The return on investment in pandemic preparedness is immense … Estimates of the cost of prevention and preparedness are measured in billions of dollars, but the cost of a pandemic is measured in trillions.

For the head of medical innovation of the Global Preparedness Monitoring Board (GPMB) of the WHO, Jeannette Vega, “the pandemic has demonstrated the fragility not only of our health systems, but of the global economy”, while increasing the “ social, health and economic inequalities ”among the population. In fact, losses caused by the coronavirus would help prevent pandemics in the next 500 years.

The current head of WHO, Tedros Adhanom Ghebreyesus, agrees with this view in agreement and added that ‘spending on health and preparation is not charity. It’s an investment in our future. ‘

Not investing in preparation, he said, is’ like waiting for the plane to crash and then requesting more safety inspections; we wait until the city burns down and then we decide we need a fire department. ‘

Tedros stressed that COVID-19 ‘will not be the last pandemic, nor the last global health emergency’:

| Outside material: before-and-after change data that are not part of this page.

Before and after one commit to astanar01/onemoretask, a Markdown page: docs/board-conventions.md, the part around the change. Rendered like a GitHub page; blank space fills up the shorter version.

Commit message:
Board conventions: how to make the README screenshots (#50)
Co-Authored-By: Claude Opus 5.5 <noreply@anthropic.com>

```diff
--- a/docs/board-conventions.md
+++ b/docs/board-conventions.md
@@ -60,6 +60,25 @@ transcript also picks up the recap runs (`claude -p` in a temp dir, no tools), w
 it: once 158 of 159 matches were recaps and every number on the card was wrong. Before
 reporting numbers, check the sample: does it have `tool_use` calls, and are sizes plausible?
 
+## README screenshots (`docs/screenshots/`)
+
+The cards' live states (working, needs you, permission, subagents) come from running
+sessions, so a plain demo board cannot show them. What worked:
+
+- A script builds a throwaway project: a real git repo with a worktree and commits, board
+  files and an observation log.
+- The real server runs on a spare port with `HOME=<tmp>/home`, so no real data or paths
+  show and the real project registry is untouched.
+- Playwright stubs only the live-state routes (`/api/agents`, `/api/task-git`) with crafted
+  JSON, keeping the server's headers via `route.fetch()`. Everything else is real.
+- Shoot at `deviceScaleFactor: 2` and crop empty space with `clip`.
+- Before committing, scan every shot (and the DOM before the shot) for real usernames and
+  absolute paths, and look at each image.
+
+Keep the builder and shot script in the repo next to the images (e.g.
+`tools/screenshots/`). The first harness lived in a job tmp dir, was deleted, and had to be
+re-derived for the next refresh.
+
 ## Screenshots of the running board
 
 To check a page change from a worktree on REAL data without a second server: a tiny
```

Every day that we stand by and do nothing is a day that brings us closer to the next global health emergency, be it from an outbreak of disease, climate change, or a natural or self-inflicted disaster.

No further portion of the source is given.